Consider the graph $G$. For edges $e_1,e_2 \in E(G),$ let $e_1 \sim e_2$ if either $e_1 = e_2$ or $e_1$ and $e_2$ lie on some common cycle in $G$. I want to be able to prove that $\sim$ is an equivalence relation.

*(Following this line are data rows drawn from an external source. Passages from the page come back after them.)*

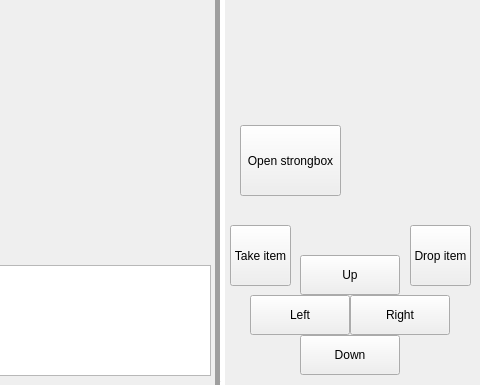
Before: the Qt Designer form Zork-Project/mainwindow.ui in Nathan-Btg/Zork-CS-4076, drawn with Qt 5; both pictures show x 320 to 800 and y 215 to 600 of the 800 by 600 pixel window.
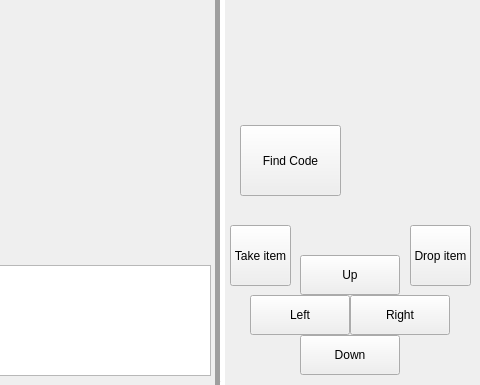
After: the same form once the commit is applied.

Patch:
```diff
--- a/Zork-Project/mainwindow.ui
+++ b/Zork-Project/mainwindow.ui
@@ -229,7 +229,7 @@
      </rect>
     </property>
     <property name="text">
-     <string>Open strongbox</string>
+     <string>Find Code</string>
     </property>
    </widget>
   </widget>
```
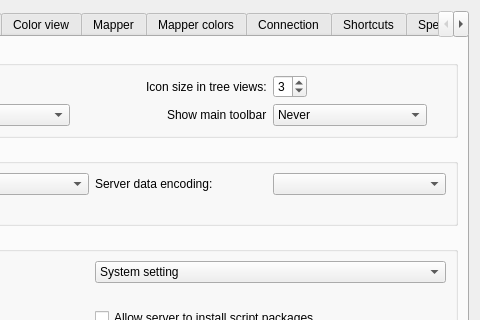
Above: src/ui/profile_preferences.ui from MTSowbug/Mudlet_Protuna before the change; both pictures show x 297 to 777 and y 0 to 320 of the 777 by 774 pixel window. Below: the same form after it.
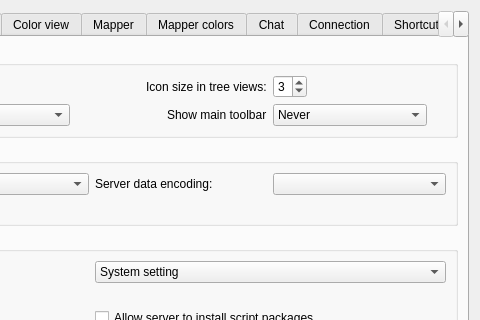
That is the form after the change. Icons and pictures are not drawn. Custom widgets are drawn as their Qt base class.

```diff
--- a/src/ui/profile_preferences.ui
+++ b/src/ui/profile_preferences.ui
@@ -2757,7 +2757,7 @@
        </item>
       </layout>
      </widget>
-     <!-- <widget class="QWidget" name="tab_chat">
+     <widget class="QWidget" name="tab_chat">
       <attribute name="title">
        <string>Chat</string>
       </attribute>
@@ -3035,7 +3035,7 @@
         </spacer>
        </item>
       </layout>
-     </widget> -->
+     </widget>
      <widget class="QWidget" name="tab_connection">
       <attribute name="title">
        <string>Connection</string>
```
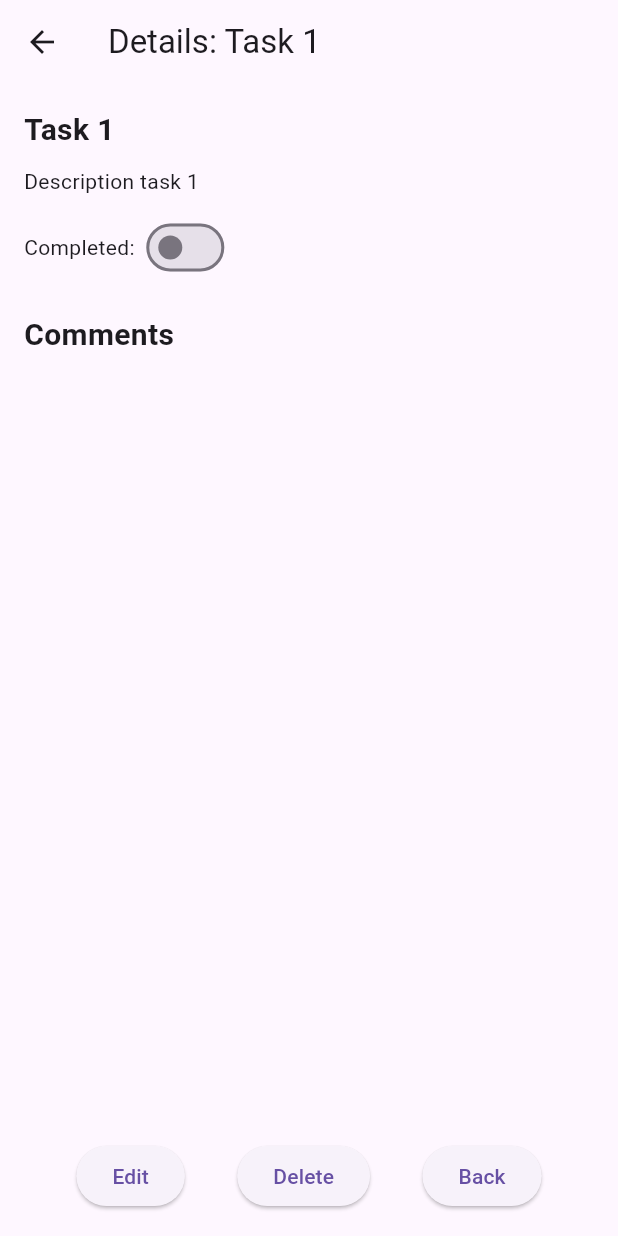
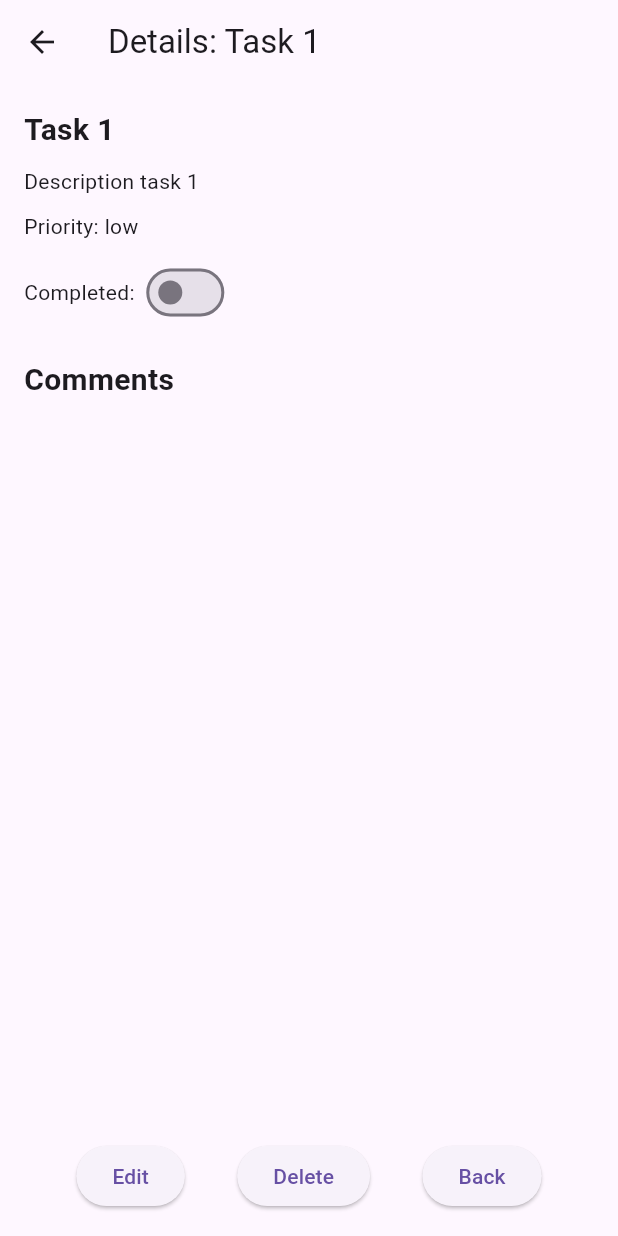
Before and after one commit to LorenzoBondan/Tasks-Management, a Flutter app: the TaskDetailsPage screen opened directly with sample values from the repository, on a phone screen of 412 x 824 dp. Run offline on Flutter 3.47's test engine with Material 3 defaults, Android fonts, the phone set to English and light mode, and no system bars.

Commit message:
add priority label to task details page

```diff
--- a/lib/view/tasks/task_details_page.dart
+++ b/lib/view/tasks/task_details_page.dart
@@ -86,6 +86,9 @@ class TaskDetailsPageState extends State<TaskDetailsPage> {
             Text(widget.task.description, style: const TextStyle(fontSize: 14)),
             const SizedBox(height: 10),
 
+            Text('Priority: ${widget.task.priority.name}', style: const TextStyle(fontSize: 14)),
+            const SizedBox(height: 10),
+
             Row(
               children: [
                 Text('Completed: ', style: const TextStyle(fontSize: 14)),
```
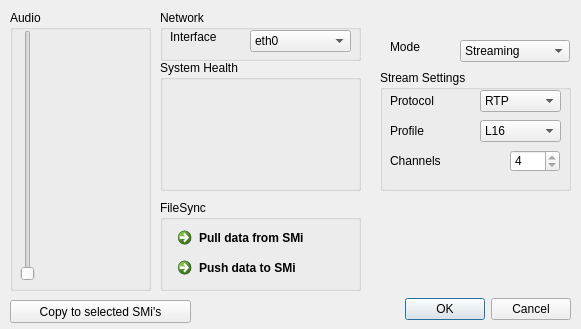
Before: the Qt Designer form MINT/gui/UIs/SMconfig.ui in iem-projects/WILMAmix, drawn with Qt 5.
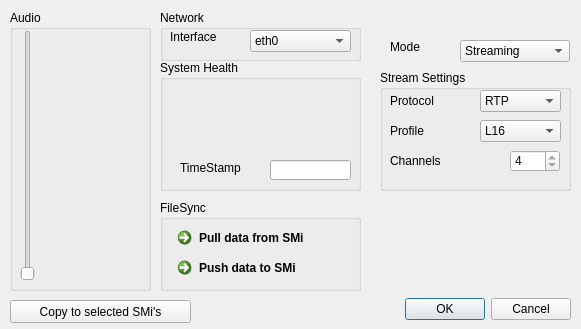
After: the same form once the commit is applied. Custom widgets are drawn as their Qt base class.

Commit message:
added timestamp field
its a QLabel, as we want to display 32bit unsigned integers
(up to 0xFFFFFFFF)

Diff of the .ui file:
```diff
--- a/MINT/gui/UIs/SMconfig.ui
+++ b/MINT/gui/UIs/SMconfig.ui
@@ -153,10 +153,45 @@
       <x>10</x>
       <y>20</y>
       <width>181</width>
-      <height>101</height>
+      <height>81</height>
      </rect>
     </property>
    </widget>
+   <widget class="QLabel" name="label_timestamp">
+    <property name="geometry">
+     <rect>
+      <x>20</x>
+      <y>100</y>
+      <width>71</width>
+      <height>16</height>
+     </rect>
+    </property>
+    <property name="text">
+     <string>TimeStamp</string>
+    </property>
+   </widget>
+   <widget class="QLineEdit" name="timestamp">
+    <property name="geometry">
+     <rect>
+      <x>110</x>
+      <y>100</y>
+      <width>81</width>
+      <height>20</height>
+     </rect>
+    </property>
+    <property name="frame">
+     <bool>true</bool>
+    </property>
+    <property name="alignment">
+     <set>Qt::AlignRight|Qt::AlignTrailing|Qt::AlignVCenter</set>
+    </property>
+    <property name="readOnly">
+     <bool>true</bool>
+    </property>
+    <property name="placeholderText">
+     <string notr="true"/>
+    </property>
+   </widget>
   </widget>
   <widget class="QWidget" name="frame_Mode" native="true">
    <property name="geometry">
```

It is apparent to me that by definition, $e \sim e$, and so reflexitivity holds. If $e \sim e'$, the $e'$ must lie in the same cycle as $e$, so $e' \sim e$, and thus symmetry holds. However, I am having some difficulty proving some results related to transitivity. Say $e \sim e' \wedge e' \sim e''$. I want to figure out a cycle that includes all three vertices. If we consider the path $e,e',e'',$ how are we to be sure that there is some cycle that will lead back to $e$? Any assistance would be appreciated.